New media has shifted marketing perception suggesting the rules for brand building have dramatically changed.

Actually, the rules haven’t changed — and neither has the end goal. Rather, it’s the methods and choices used to build those brands that have changed the way brands are marketed, with some new powerful tools gaining popularity and other previously-strong tools losing power (or already lost it).

Here’s what remains as true and essential today as always: for significant and meaningful brand building connections and branding engagement, brands have to share common ground with the desired customer.

What does this mean?

The relationship between brand and customer must represent something real to the customer; otherwise, the brand doesn’t matter in the customer’s world. Miss this connection and you certainly won’t motivate brand advocates.

Successfully-built brands have to be genuine and based on the real values and vision of the brand.

Larger brand audiences and market share dominance happen when the brand links distribution of the brand intention with the brands perception.

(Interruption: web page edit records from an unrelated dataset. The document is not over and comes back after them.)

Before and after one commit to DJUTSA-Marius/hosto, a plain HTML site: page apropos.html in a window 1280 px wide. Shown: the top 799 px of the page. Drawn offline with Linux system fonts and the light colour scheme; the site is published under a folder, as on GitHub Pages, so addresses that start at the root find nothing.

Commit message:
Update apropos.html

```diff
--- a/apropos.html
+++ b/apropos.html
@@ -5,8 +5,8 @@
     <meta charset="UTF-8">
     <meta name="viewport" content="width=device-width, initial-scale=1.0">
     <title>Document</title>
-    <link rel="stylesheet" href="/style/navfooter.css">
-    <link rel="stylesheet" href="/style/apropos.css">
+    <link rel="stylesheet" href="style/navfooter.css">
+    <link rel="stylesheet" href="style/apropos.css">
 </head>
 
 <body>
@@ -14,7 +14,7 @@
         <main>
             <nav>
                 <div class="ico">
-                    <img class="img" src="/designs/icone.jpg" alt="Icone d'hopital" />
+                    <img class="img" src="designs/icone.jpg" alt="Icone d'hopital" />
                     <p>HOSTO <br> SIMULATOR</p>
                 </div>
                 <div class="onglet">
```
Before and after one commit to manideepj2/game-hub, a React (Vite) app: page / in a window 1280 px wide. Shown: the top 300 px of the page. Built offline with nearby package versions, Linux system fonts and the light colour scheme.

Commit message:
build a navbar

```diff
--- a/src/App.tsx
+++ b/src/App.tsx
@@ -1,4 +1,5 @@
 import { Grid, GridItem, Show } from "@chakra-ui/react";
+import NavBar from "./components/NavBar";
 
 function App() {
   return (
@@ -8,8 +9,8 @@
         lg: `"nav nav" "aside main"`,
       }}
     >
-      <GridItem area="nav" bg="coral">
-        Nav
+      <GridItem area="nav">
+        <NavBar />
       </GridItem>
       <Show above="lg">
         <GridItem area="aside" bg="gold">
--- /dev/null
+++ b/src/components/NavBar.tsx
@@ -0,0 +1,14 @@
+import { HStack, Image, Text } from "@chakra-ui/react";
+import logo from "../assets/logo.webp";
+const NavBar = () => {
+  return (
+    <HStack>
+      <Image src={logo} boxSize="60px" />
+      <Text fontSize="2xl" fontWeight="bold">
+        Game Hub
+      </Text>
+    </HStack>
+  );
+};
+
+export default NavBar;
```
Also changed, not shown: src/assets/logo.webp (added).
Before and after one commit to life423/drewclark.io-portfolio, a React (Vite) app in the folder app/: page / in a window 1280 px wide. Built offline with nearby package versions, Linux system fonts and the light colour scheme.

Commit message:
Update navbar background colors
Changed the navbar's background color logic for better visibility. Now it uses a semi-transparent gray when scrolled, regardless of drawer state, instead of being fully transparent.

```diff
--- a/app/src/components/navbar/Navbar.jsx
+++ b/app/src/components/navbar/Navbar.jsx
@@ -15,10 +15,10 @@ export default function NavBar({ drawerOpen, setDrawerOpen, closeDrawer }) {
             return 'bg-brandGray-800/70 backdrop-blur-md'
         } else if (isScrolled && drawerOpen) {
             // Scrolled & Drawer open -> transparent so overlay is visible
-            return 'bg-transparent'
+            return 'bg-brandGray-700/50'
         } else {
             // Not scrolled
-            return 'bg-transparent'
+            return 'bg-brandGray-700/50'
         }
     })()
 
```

It’s the bedrock of trust and common ground, allowing the relationship between brand and consumer to grow and prosper.

What are the Seven Essental Connections for Successful Customer Brand Building? The brand MUST share with the customer:

1) Life values (self-identity)
2) Core “roots” (history, heritage, religion, etc.)
3) Cause (forward-moving purpose)
4) Mutual interests and/or benefits (time spent together)
5) Lifestyle (community)
6) Hobbies (interactivity)
7) Preferences (like and shared dislikes)

Brands that connect with customers on all seven levels consistently are engaged. Look at some of the biggest successes: Apple, for example. BMW and Toyota for cars and Ford for trucks. Even TV shows like American Idol, Dancing with the Stars, Lost, Heroes, 24, The Daily Show and The Colbert Report. Each connect on all seven levels…and deliver financial results and customer buzz.

But not all brands connect on all seven levels.

Why not?

Most brands don’t consciously concentrate on servicing, staffing or budgeting the brand on those 7 levels. Which is too bad; if they did, the brand would earn the cherished “X Factor”…that special extra oomph in brand value making it superior than any competitor.

How well is your brand connecting?